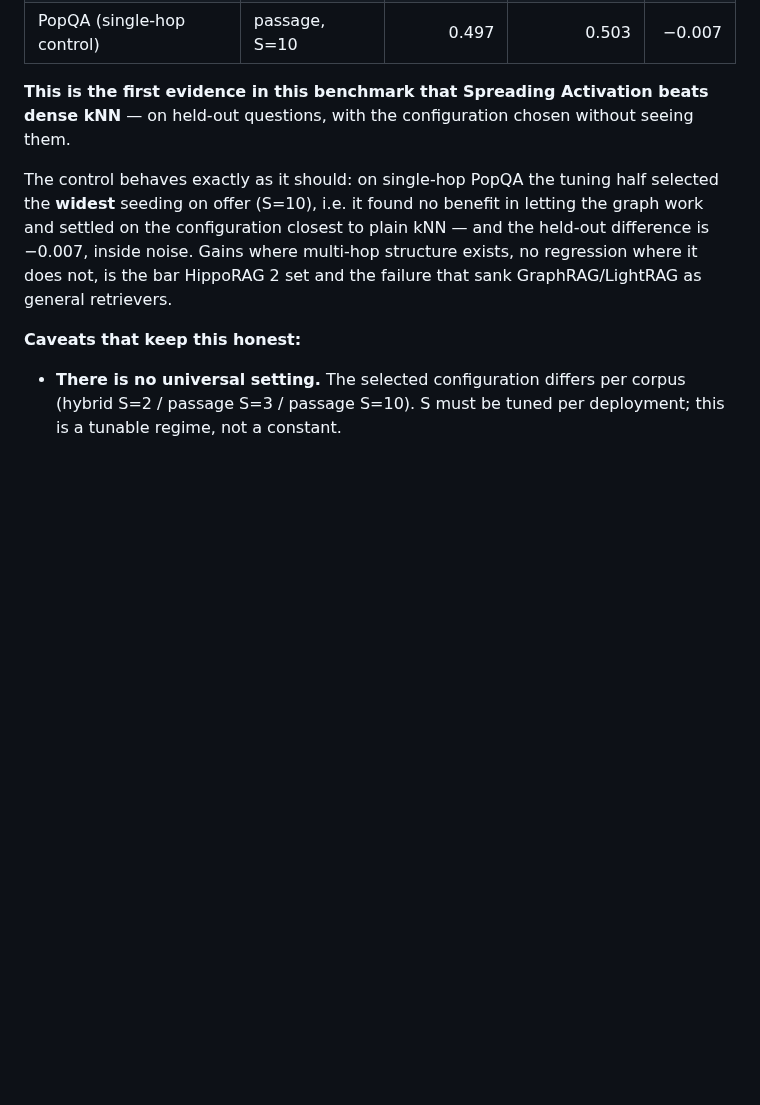
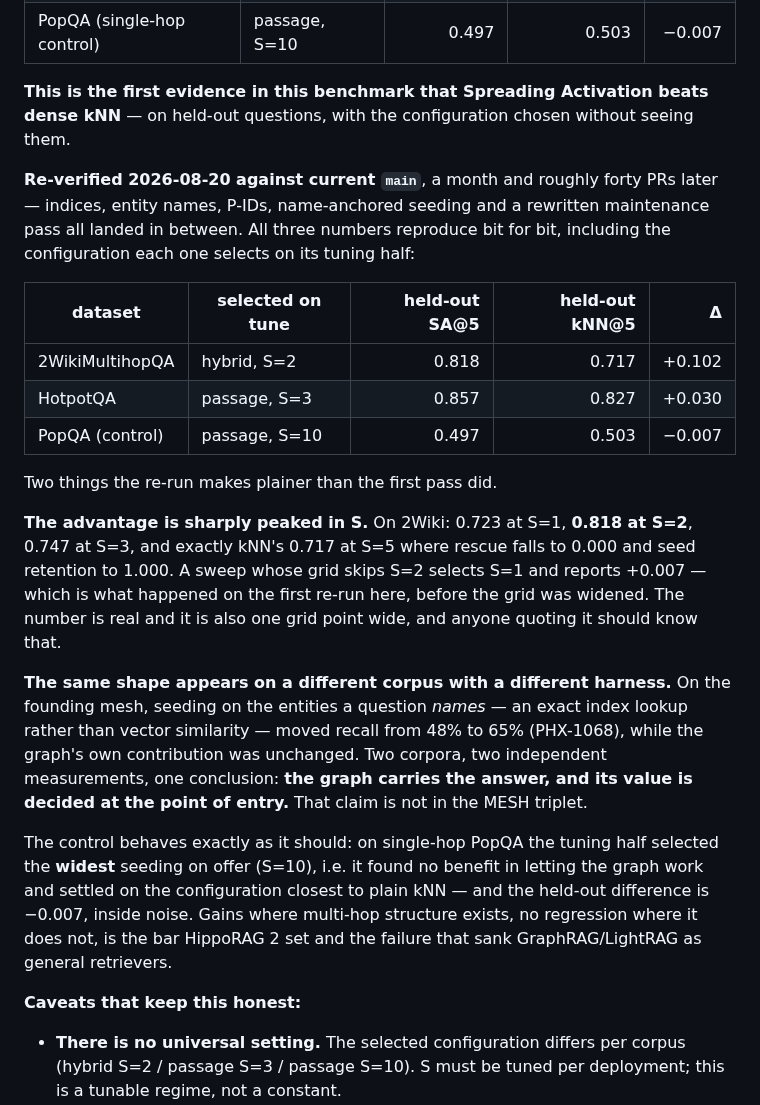
Before and after one commit to theogony-project/theogony, a Markdown page: docs/etappes/qa_benchmark.md, the part around the change. Rendered like a GitHub page; blank space fills up the shorter version.

Commit message:
docs(benchmark): re-verify the central claim against current main
The README's load-bearing empirical claim — SA beats dense kNN by +0.102
recall@5 on held-out 2Wiki — was produced in July. Forty-odd PRs later the
substrate has indices, entity names, P-IDs, name-anchored seeding and a rewritten
maintenance pass. Re-run today, all three numbers reproduce bit for bit,
including the configuration each selects on its tuning half:

    2WikiMultihopQA   hybrid, S=2    0.818 vs 0.717   +0.102
    HotpotQA          passage, S=3   0.857 vs 0.827   +0.030
    PopQA (control)   passage, S=10  0.497 vs 0.503   -0.007

My own suspicion going in was misplaced and worth recording as such: I expected
the number might not survive because the reading path discarded entity names and
confabulated Q-IDs. That path is not involved — this harness builds its own graph
from spaCy NER and kNN edges and never touches the founding substrate.

Two things the re-run makes plainer than the first pass did.

The advantage is sharply peaked in S: 0.723 at S=1, 0.818 at S=2, 0.747 at S=3,
and exactly kNN's 0.717 at S=5 where rescue falls to zero and retention to one. A
sweep whose grid skips S=2 selects S=1 and reports +0.007 — which is what the
first re-run here did before the grid was widened. The number is real and it is
one grid point wide.

And the same shape appears on a different corpus through a different harness: on
the founding mesh, seeding on the entities a question names moved recall from 48%
to 65% while the graph's own contribution was unchanged. Two corpora, two
independent measurements, one conclusion — the graph carries the answer and its
value is decided at the point of entry. That is not in the MESH triplet.

Co-Authored-By: Claude Opus 5 <noreply@anthropic.com>

```diff
--- a/docs/etappes/qa_benchmark.md
+++ b/docs/etappes/qa_benchmark.md
@@ -251,6 +251,33 @@ tune half, and reports only that configuration on the held-out half:
 dense kNN** — on held-out questions, with the configuration chosen without seeing
 them.
 
+**Re-verified 2026-08-20 against current `main`**, a month and roughly forty PRs
+later — indices, entity names, P-IDs, name-anchored seeding and a rewritten
+maintenance pass all landed in between. All three numbers reproduce bit for bit,
+including the configuration each one selects on its tuning half:
+
+| dataset | selected on tune | held-out SA@5 | held-out kNN@5 | Δ |
+|---|---|---:|---:|---:|
+| 2WikiMultihopQA | hybrid, S=2 | 0.818 | 0.717 | +0.102 |
+| HotpotQA | passage, S=3 | 0.857 | 0.827 | +0.030 |
+| PopQA (control) | passage, S=10 | 0.497 | 0.503 | −0.007 |
+
+Two things the re-run makes plainer than the first pass did.
+
+**The advantage is sharply peaked in S.** On 2Wiki: 0.723 at S=1, **0.818 at
+S=2**, 0.747 at S=3, and exactly kNN's 0.717 at S=5 where rescue falls to 0.000
+and seed retention to 1.000. A sweep whose grid skips S=2 selects S=1 and reports
++0.007 — which is what happened on the first re-run here, before the grid was
+widened. The number is real and it is also one grid point wide, and anyone
+quoting it should know that.
+
+**The same shape appears on a different corpus with a different harness.** On the
+founding mesh, seeding on the entities a question *names* — an exact index
+lookup rather than vector similarity — moved recall from 48% to 65% (PHX-1068),
+while the graph's own contribution was unchanged. Two corpora, two independent
+measurements, one conclusion: **the graph carries the answer, and its value is
+decided at the point of entry.** That claim is not in the MESH triplet.
+
 The control behaves exactly as it should: on single-hop PopQA the tuning half
 selected the **widest** seeding on offer (S=10), i.e. it found no benefit in
 letting the graph work and settled on the configuration closest to plain kNN —
```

> _ACTIVITY_
Word for word, give the data above again, without any images.

> _SOLUTION_
Before and after one commit to theogony-project/theogony, a Markdown page: docs/etappes/qa_benchmark.md, the part around the change. Rendered like a GitHub page; blank space fills up the shorter version.

Commit message:
docs(benchmark): re-verify the central claim against current main
The README's load-bearing empirical claim — SA beats dense kNN by +0.102
recall@5 on held-out 2Wiki — was produced in July. Forty-odd PRs later the
substrate has indices, entity names, P-IDs, name-anchored seeding and a rewritten
maintenance pass. Re-run today, all three numbers reproduce bit for bit,
including the configuration each selects on its tuning half:

    2WikiMultihopQA   hybrid, S=2    0.818 vs 0.717   +0.102
    HotpotQA          passage, S=3   0.857 vs 0.827   +0.030
    PopQA (control)   passage, S=10  0.497 vs 0.503   -0.007

My own suspicion going in was misplaced and worth recording as such: I expected
the number might not survive because the reading path discarded entity names and
confabulated Q-IDs. That path is not involved — this harness builds its own graph
from spaCy NER and kNN edges and never touches the founding substrate.

Two things the re-run makes plainer than the first pass did.

The advantage is sharply peaked in S: 0.723 at S=1, 0.818 at S=2, 0.747 at S=3,
and exactly kNN's 0.717 at S=5 where rescue falls to zero and retention to one. A
sweep whose grid skips S=2 selects S=1 and reports +0.007 — which is what the
first re-run here did before the grid was widened. The number is real and it is
one grid point wide.

And the same shape appears on a different corpus through a different harness: on
the founding mesh, seeding on the entities a question names moved recall from 48%
to 65% while the graph's own contribution was unchanged. Two corpora, two
independent measurements, one conclusion — the graph carries the answer and its
value is decided at the point of entry. That is not in the MESH triplet.

Co-Authored-By: Claude Opus 5 <noreply@anthropic.com>

```diff
--- a/docs/etappes/qa_benchmark.md
+++ b/docs/etappes/qa_benchmark.md
@@ -251,6 +251,33 @@ tune half, and reports only that configuration on the held-out half:
 dense kNN** — on held-out questions, with the configuration chosen without seeing
 them.
 
+**Re-verified 2026-08-20 against current `main`**, a month and roughly forty PRs
+later — indices, entity names, P-IDs, name-anchored seeding and a rewritten
+maintenance pass all landed in between. All three numbers reproduce bit for bit,
+including the configuration each one selects on its tuning half:
+
+| dataset | selected on tune | held-out SA@5 | held-out kNN@5 | Δ |
+|---|---|---:|---:|---:|
+| 2WikiMultihopQA | hybrid, S=2 | 0.818 | 0.717 | +0.102 |
+| HotpotQA | passage, S=3 | 0.857 | 0.827 | +0.030 |
+| PopQA (control) | passage, S=10 | 0.497 | 0.503 | −0.007 |
+
+Two things the re-run makes plainer than the first pass did.
+
+**The advantage is sharply peaked in S.** On 2Wiki: 0.723 at S=1, **0.818 at
+S=2**, 0.747 at S=3, and exactly kNN's 0.717 at S=5 where rescue falls to 0.000
+and seed retention to 1.000. A sweep whose grid skips S=2 selects S=1 and reports
++0.007 — which is what happened on the first re-run here, before the grid was
+widened. The number is real and it is also one grid point wide, and anyone
+quoting it should know that.
+
+**The same shape appears on a different corpus with a different harness.** On the
+founding mesh, seeding on the entities a question *names* — an exact index
+lookup rather than vector similarity — moved recall from 48% to 65% (PHX-1068),
+while the graph's own contribution was unchanged. Two corpora, two independent
+measurements, one conclusion: **the graph carries the answer, and its value is
+decided at the point of entry.** That claim is not in the MESH triplet.
+
 The control behaves exactly as it should: on single-hop PopQA the tuning half
 selected the **widest** seeding on offer (S=10), i.e. it found no benefit in
 letting the graph work and settled on the configuration closest to plain kNN —
```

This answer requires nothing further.